WHAT IS BEING ASKED:
Could you write out every record below exactly, leaving the pictures out?
__________
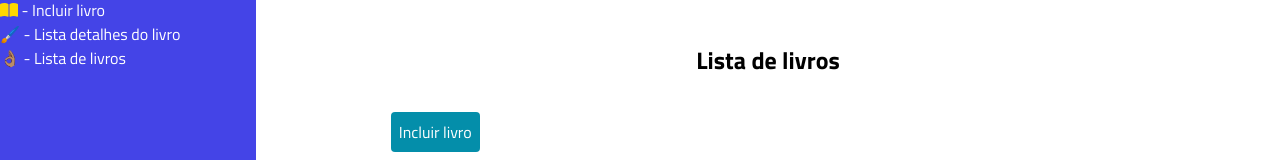
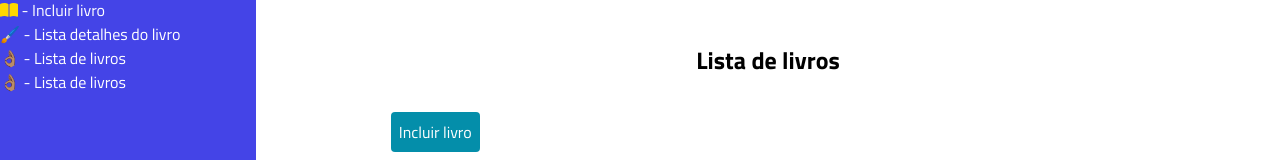
Before and after one commit to Suriel-dos-Reis/Projeto_Livraria_MERN, a React (Vite) app in the folder client/: page / in a window 1280 px wide. Shown: the part 317-477 px from the top of the page. Built offline with nearby package versions, Linux system fonts and the light colour scheme; no server answers.

Commit message:
Primeiro teste de hoje 21/11/2025

```diff
--- a/client/src/components/Menu.jsx
+++ b/client/src/components/Menu.jsx
@@ -24,6 +24,9 @@ function Menu({ toggleSidebar }) {
                 <li>
                     <Link to="/ShowBookList">👌🏽 - Lista de livros</Link>
                 </li>
+                <li>
+                    <Link to="/">👌🏽 - Lista de livros</Link>
+                </li>
             </nav>
         </div>
     );
```
Also changed, not shown: client/src/components/Datatable.jsx (+14 -5 lines).
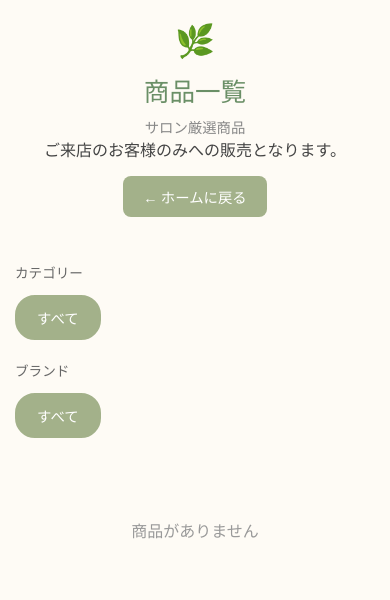
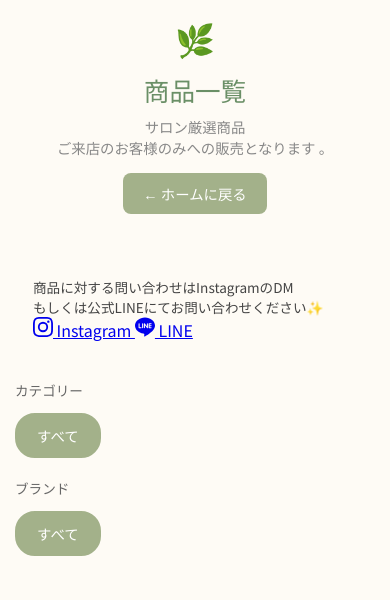
Before and after one commit to nitroskd/salon-booking, a FastAPI app: page /shop in a window 390 px wide. Shown: the top 600 px of the page. Run offline with FastAPI, Linux system fonts and the light colour scheme; data that the repository does not hold is empty; some libraries are stand-ins or nearby versions.

Commit message:
shop.html を更新

```diff
--- a/templates/shop.html
+++ b/templates/shop.html
@@ -1,3 +1,5 @@
+
+
 <!DOCTYPE html>
 <html lang="ja">
 <head>
@@ -266,6 +268,22 @@
       .product-info {
         padding: 12px;
       }
+
+      .contact-section {
+        padding: 18px;
+      }
+
+      .contact-text {
+        font-size: 0.85em;
+      }
+
+      .contact-links {
+        flex-direction: column;
+      }
+
+      .contact-btn {
+        max-width: 100%;
+      }
     }
   </style>
 </head>
@@ -273,11 +291,31 @@
   <div class="header">
     <div class="logo">🌿</div>
     <h1>商品一覧</h1>
-    <p class="subtitle">サロン厳選商品</p>
-    <div class="note">
-        ご来店のお客様のみへの販売となります。
-      </div>
+    <p class="subtitle">サロン厳選商品<br>
+    ご来店のお客様のみへの販売となります 。</p>
     <a href="/home" class="back-link">← ホームに戻る</a>
+  </div>
+
+  <!-- 問い合わせセクション -->
+  <div class="contact-section">
+    <p class="contact-text">
+      商品に対する問い合わせはInstagramのDM <br>
+     もしくは公式LINEにてお問い合わせください✨
+    </p>
+    <div class="contact-links">
+      <a href="https://www.instagram.com/parafuse.kagoshima.maho?igsh=MXNxdGh3NmozY2tidw==" target="_blank" rel="noopener noreferrer" class="contact-btn instagram">
+        <svg viewBox="0 0 24 24" fill="currentColor" width="20" height="20">
+          <path d="M12 2.163c3.204 0 3.584.012 4.85.07 3.252.148 4.771 1.691 4.919 4.919.058 1.265.069 1.645.069 4.849 0 3.205-.012 3.584-.069 4.849-.149 3.225-1.664 4.771-4.919 4.919-1.266.058-1.644.07-4.85.07-3.204 0-3.584-.012-4.849-.07-3.26-.149-4.771-1.699-4.919-4.92-.058-1.265-.07-1.644-.07-4.849 0-3.204.013-3.583.07-4.849.149-3.227 1.664-4.771 4.919-4.919 1.266-.057 1.645-.069 4.849-.069zM12 0C8.741 0 8.333.014 7.053.072 2.695.272.273 2.69.073 7.052.014 8.333 0 8.741 0 12c0 3.259.014 3.668.072 4.948.2 4.358 2.618 6.78 6.98 6.98C8.333 23.986 8.741 24 12 24c3.259 0 3.668-.014 4.948-.072 4.354-.2 6.782-2.618 6.979-6.98.059-1.28.073-1.689.073-4.948 0-3.259-.014-3.667-.072-4.947-.196-4.354-2.617-6.78-6.979-6.98C15.668.014 15.259 0 12 0zm0 5.838a6.162 6.162 0 100 12.324 6.162 6.162 0 000-12.324zM12 16a4 4 0 110-8 4 4 0 010 8zm6.406-11.845a1.44 1.44 0 100 2.881 1.44 1.44 0 000-2.881z"/>
+        </svg>
+        Instagram
+      </a>
+      <a href="https://line.me/R/ti/p/@027hzoow" target="_blank" rel="noopener noreferrer" class="contact-btn line">
+        <svg viewBox="0 0 24 24" fill="currentColor" width="20" height="20">
+          <path d="M19.365 9.863c.349 0 .63.285.63.631 0 .345-.281.63-.63.63H17.61v1.125h1.755c.349 0 .63.283.63.63 0 .344-.281.629-.63.629h-2.386c-.345 0-.627-.285-.627-.629V8.108c0-.345.282-.63.63-.63h2.386c.346 0 .627.285.627.63 0 .349-.281.63-.63.63H17.61v1.125h1.755zm-3.855 3.016c0 .27-.174.51-.432.596-.064.021-.133.031-.199.031-.211 0-.391-.09-.51-.25l-2.443-3.317v2.94c0 .344-.279.629-.631.629-.346 0-.626-.285-.626-.629V8.108c0-.27.173-.51.43-.595.06-.023.136-.033.194-.033.195 0 .375.104.495.254l2.462 3.33V8.108c0-.345.282-.63.63-.63.345 0 .63.285.63.63v4.771zm-5.741 0c0 .344-.282.629-.631.629-.345 0-.627-.285-.627-.629V8.108c0-.345.282-.63.63-.63.346 0 .628.285.628.63v4.771zm-2.466.629H4.917c-.345 0-.63-.285-.63-.629V8.108c0-.345.285-.63.63-.63.348 0 .63.285.63.63v4.141h1.756c.348 0 .629.283.629.63 0 .344-.282.629-.629.629M24 10.314C24 4.943 18.615.572 12 .572S0 4.943 0 10.314c0 4.811 4.27 8.842 10.035 9.608.391.082.923.258 1.058.59.12.301.079.766.038 1.08l-.164 1.02c-.045.301-.24 1.186 1.049.645 1.291-.539 6.916-4.078 9.436-6.975C23.176 14.393 24 12.458 24 10.314"/>
+        </svg>
+        LINE
+      </a>
+    </div>
   </div>
 
   <div class="filter-section">
```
__________
THE COMPLETED TASK:
Before and after one commit to Suriel-dos-Reis/Projeto_Livraria_MERN, a React (Vite) app in the folder client/: page / in a window 1280 px wide. Shown: the part 317-477 px from the top of the page. Built offline with nearby package versions, Linux system fonts and the light colour scheme; no server answers.

Commit message:
Primeiro teste de hoje 21/11/2025

```diff
--- a/client/src/components/Menu.jsx
+++ b/client/src/components/Menu.jsx
@@ -24,6 +24,9 @@ function Menu({ toggleSidebar }) {
                 <li>
                     <Link to="/ShowBookList">👌🏽 - Lista de livros</Link>
                 </li>
+                <li>
+                    <Link to="/">👌🏽 - Lista de livros</Link>
+                </li>
             </nav>
         </div>
     );
```
Also changed, not shown: client/src/components/Datatable.jsx (+14 -5 lines).
Before and after one commit to nitroskd/salon-booking, a FastAPI app: page /shop in a window 390 px wide. Shown: the top 600 px of the page. Run offline with FastAPI, Linux system fonts and the light colour scheme; data that the repository does not hold is empty; some libraries are stand-ins or nearby versions.

Commit message:
shop.html を更新

```diff
--- a/templates/shop.html
+++ b/templates/shop.html
@@ -1,3 +1,5 @@
+
+
 <!DOCTYPE html>
 <html lang="ja">
 <head>
@@ -266,6 +268,22 @@
       .product-info {
         padding: 12px;
       }
+
+      .contact-section {
+        padding: 18px;
+      }
+
+      .contact-text {
+        font-size: 0.85em;
+      }
+
+      .contact-links {
+        flex-direction: column;
+      }
+
+      .contact-btn {
+        max-width: 100%;
+      }
     }
   </style>
 </head>
@@ -273,11 +291,31 @@
   <div class="header">
     <div class="logo">🌿</div>
     <h1>商品一覧</h1>
-    <p class="subtitle">サロン厳選商品</p>
-    <div class="note">
-        ご来店のお客様のみへの販売となります。
-      </div>
+    <p class="subtitle">サロン厳選商品<br>
+    ご来店のお客様のみへの販売となります 。</p>
     <a href="/home" class="back-link">← ホームに戻る</a>
+  </div>
+
+  <!-- 問い合わせセクション -->
+  <div class="contact-section">
+    <p class="contact-text">
+      商品に対する問い合わせはInstagramのDM <br>
+     もしくは公式LINEにてお問い合わせください✨
+    </p>
+    <div class="contact-links">
+      <a href="https://www.instagram.com/parafuse.kagoshima.maho?igsh=MXNxdGh3NmozY2tidw==" target="_blank" rel="noopener noreferrer" class="contact-btn instagram">
+        <svg viewBox="0 0 24 24" fill="currentColor" width="20" height="20">
+          <path d="M12 2.163c3.204 0 3.584.012 4.85.07 3.252.148 4.771 1.691 4.919 4.919.058 1.265.069 1.645.069 4.849 0 3.205-.012 3.584-.069 4.849-.149 3.225-1.664 4.771-4.919 4.919-1.266.058-1.644.07-4.85.07-3.204 0-3.584-.012-4.849-.07-3.26-.149-4.771-1.699-4.919-4.92-.058-1.265-.07-1.644-.07-4.849 0-3.204.013-3.583.07-4.849.149-3.227 1.664-4.771 4.919-4.919 1.266-.057 1.645-.069 4.849-.069zM12 0C8.741 0 8.333.014 7.053.072 2.695.272.273 2.69.073 7.052.014 8.333 0 8.741 0 12c0 3.259.014 3.668.072 4.948.2 4.358 2.618 6.78 6.98 6.98C8.333 23.986 8.741 24 12 24c3.259 0 3.668-.014 4.948-.072 4.354-.2 6.782-2.618 6.979-6.98.059-1.28.073-1.689.073-4.948 0-3.259-.014-3.667-.072-4.947-.196-4.354-2.617-6.78-6.979-6.98C15.668.014 15.259 0 12 0zm0 5.838a6.162 6.162 0 100 12.324 6.162 6.162 0 000-12.324zM12 16a4 4 0 110-8 4 4 0 010 8zm6.406-11.845a1.44 1.44 0 100 2.881 1.44 1.44 0 000-2.881z"/>
+        </svg>
+        Instagram
+      </a>
+      <a href="https://line.me/R/ti/p/@027hzoow" target="_blank" rel="noopener noreferrer" class="contact-btn line">
+        <svg viewBox="0 0 24 24" fill="currentColor" width="20" height="20">
+          <path d="M19.365 9.863c.349 0 .63.285.63.631 0 .345-.281.63-.63.63H17.61v1.125h1.755c.349 0 .63.283.63.63 0 .344-.281.629-.63.629h-2.386c-.345 0-.627-.285-.627-.629V8.108c0-.345.282-.63.63-.63h2.386c.346 0 .627.285.627.63 0 .349-.281.63-.63.63H17.61v1.125h1.755zm-3.855 3.016c0 .27-.174.51-.432.596-.064.021-.133.031-.199.031-.211 0-.391-.09-.51-.25l-2.443-3.317v2.94c0 .344-.279.629-.631.629-.346 0-.626-.285-.626-.629V8.108c0-.27.173-.51.43-.595.06-.023.136-.033.194-.033.195 0 .375.104.495.254l2.462 3.33V8.108c0-.345.282-.63.63-.63.345 0 .63.285.63.63v4.771zm-5.741 0c0 .344-.282.629-.631.629-.345 0-.627-.285-.627-.629V8.108c0-.345.282-.63.63-.63.346 0 .628.285.628.63v4.771zm-2.466.629H4.917c-.345 0-.63-.285-.63-.629V8.108c0-.345.285-.63.63-.63.348 0 .63.285.63.63v4.141h1.756c.348 0 .629.283.629.63 0 .344-.282.629-.629.629M24 10.314C24 4.943 18.615.572 12 .572S0 4.943 0 10.314c0 4.811 4.27 8.842 10.035 9.608.391.082.923.258 1.058.59.12.301.079.766.038 1.08l-.164 1.02c-.045.301-.24 1.186 1.049.645 1.291-.539 6.916-4.078 9.436-6.975C23.176 14.393 24 12.458 24 10.314"/>
+        </svg>
+        LINE
+      </a>
+    </div>
   </div>
 
   <div class="filter-section">
```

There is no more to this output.